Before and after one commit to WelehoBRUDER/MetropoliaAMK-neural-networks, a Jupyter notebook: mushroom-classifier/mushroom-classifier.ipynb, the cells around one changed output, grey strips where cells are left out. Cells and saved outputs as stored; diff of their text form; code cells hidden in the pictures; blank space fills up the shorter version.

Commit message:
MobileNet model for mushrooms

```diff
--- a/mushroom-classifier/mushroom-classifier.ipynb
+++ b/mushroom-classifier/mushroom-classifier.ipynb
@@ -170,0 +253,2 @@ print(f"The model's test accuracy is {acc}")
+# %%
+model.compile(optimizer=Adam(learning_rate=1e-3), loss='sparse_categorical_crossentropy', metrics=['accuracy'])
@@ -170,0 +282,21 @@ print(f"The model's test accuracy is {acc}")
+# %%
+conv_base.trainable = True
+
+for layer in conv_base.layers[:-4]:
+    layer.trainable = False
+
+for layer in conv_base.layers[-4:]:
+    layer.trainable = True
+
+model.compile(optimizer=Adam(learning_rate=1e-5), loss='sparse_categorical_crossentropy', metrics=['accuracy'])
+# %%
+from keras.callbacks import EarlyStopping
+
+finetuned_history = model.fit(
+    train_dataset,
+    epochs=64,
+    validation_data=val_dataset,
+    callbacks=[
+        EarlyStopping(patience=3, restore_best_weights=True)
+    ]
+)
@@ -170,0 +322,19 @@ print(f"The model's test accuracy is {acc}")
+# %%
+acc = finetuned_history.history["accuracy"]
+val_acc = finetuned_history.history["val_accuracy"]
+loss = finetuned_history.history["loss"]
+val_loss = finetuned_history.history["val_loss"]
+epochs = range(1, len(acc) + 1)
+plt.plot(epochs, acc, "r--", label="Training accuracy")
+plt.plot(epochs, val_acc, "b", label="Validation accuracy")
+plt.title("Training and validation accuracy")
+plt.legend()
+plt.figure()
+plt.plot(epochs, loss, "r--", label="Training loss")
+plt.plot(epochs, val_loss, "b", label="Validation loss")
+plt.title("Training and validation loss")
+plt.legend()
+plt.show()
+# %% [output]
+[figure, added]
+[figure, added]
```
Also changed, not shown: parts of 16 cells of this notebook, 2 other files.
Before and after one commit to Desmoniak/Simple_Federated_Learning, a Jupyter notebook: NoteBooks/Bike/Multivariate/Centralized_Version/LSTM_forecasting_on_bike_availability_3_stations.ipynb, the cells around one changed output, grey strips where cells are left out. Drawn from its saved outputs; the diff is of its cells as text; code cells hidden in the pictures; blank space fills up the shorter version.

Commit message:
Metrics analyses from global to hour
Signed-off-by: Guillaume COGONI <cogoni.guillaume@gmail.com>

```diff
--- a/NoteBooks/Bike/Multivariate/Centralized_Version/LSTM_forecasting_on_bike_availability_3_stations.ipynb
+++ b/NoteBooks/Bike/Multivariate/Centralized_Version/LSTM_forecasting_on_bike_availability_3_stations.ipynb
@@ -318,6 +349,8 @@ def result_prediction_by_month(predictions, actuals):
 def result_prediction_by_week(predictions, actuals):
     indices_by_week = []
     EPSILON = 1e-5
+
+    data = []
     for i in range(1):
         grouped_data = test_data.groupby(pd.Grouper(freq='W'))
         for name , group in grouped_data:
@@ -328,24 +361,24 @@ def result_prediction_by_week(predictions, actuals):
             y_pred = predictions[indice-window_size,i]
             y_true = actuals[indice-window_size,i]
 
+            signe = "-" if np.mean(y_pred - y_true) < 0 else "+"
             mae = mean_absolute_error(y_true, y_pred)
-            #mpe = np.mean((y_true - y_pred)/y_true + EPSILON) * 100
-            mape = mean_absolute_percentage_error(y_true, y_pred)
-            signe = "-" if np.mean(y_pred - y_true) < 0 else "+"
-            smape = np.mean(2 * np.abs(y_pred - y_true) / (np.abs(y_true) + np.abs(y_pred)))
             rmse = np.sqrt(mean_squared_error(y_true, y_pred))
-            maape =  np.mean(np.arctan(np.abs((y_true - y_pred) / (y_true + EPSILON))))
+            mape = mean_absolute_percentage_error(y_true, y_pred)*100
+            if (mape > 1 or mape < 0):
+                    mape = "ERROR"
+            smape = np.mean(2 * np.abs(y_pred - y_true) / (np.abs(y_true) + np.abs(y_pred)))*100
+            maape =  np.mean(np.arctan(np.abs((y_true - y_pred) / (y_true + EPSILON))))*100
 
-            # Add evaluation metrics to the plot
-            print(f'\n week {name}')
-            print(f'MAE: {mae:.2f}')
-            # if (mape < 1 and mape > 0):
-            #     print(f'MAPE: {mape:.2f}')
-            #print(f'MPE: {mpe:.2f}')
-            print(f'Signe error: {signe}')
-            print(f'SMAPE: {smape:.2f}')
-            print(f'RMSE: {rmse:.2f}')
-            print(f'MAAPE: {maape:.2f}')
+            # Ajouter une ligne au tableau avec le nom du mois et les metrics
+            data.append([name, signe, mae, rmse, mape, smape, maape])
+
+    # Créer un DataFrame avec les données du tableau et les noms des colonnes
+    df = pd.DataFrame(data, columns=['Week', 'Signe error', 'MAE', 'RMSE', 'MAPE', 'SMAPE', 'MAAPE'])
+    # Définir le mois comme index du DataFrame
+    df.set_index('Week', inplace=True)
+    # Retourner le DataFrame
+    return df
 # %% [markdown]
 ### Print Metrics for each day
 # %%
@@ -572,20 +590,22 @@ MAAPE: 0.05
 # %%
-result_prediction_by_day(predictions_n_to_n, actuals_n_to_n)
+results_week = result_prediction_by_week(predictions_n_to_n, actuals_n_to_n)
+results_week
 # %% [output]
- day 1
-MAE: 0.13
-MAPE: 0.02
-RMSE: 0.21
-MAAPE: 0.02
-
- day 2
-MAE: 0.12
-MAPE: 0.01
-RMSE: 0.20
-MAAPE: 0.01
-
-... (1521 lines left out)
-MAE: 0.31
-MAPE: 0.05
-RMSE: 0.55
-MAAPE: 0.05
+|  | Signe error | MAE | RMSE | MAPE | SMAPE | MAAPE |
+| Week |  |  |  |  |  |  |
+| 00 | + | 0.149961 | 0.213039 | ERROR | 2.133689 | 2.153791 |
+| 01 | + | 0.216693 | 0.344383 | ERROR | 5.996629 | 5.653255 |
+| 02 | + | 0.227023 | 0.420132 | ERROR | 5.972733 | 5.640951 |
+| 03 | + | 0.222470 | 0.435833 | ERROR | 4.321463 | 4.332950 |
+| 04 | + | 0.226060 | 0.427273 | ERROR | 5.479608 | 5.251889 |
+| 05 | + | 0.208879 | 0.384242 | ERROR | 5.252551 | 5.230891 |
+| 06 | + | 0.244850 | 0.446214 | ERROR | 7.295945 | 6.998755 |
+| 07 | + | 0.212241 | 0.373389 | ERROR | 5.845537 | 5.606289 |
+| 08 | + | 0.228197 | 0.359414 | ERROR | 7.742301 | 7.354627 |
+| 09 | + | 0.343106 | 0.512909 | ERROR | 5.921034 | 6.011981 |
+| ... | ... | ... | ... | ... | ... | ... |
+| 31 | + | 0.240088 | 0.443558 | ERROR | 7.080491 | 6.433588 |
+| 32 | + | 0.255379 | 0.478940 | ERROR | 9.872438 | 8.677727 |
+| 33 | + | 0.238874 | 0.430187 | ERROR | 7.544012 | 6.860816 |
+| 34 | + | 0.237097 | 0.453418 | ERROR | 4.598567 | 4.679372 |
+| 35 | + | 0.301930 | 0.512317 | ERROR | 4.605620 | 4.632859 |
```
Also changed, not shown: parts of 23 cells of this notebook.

▸ **Instructions for the task**
Reproduce every line from the preceding data in which the word "label" can be found.

▸ **Task output**
+plt.plot(epochs, acc, "r--", label="Training accuracy")
+plt.plot(epochs, val_acc, "b", label="Validation accuracy")
+plt.plot(epochs, loss, "r--", label="Training loss")
+plt.plot(epochs, val_loss, "b", label="Validation loss")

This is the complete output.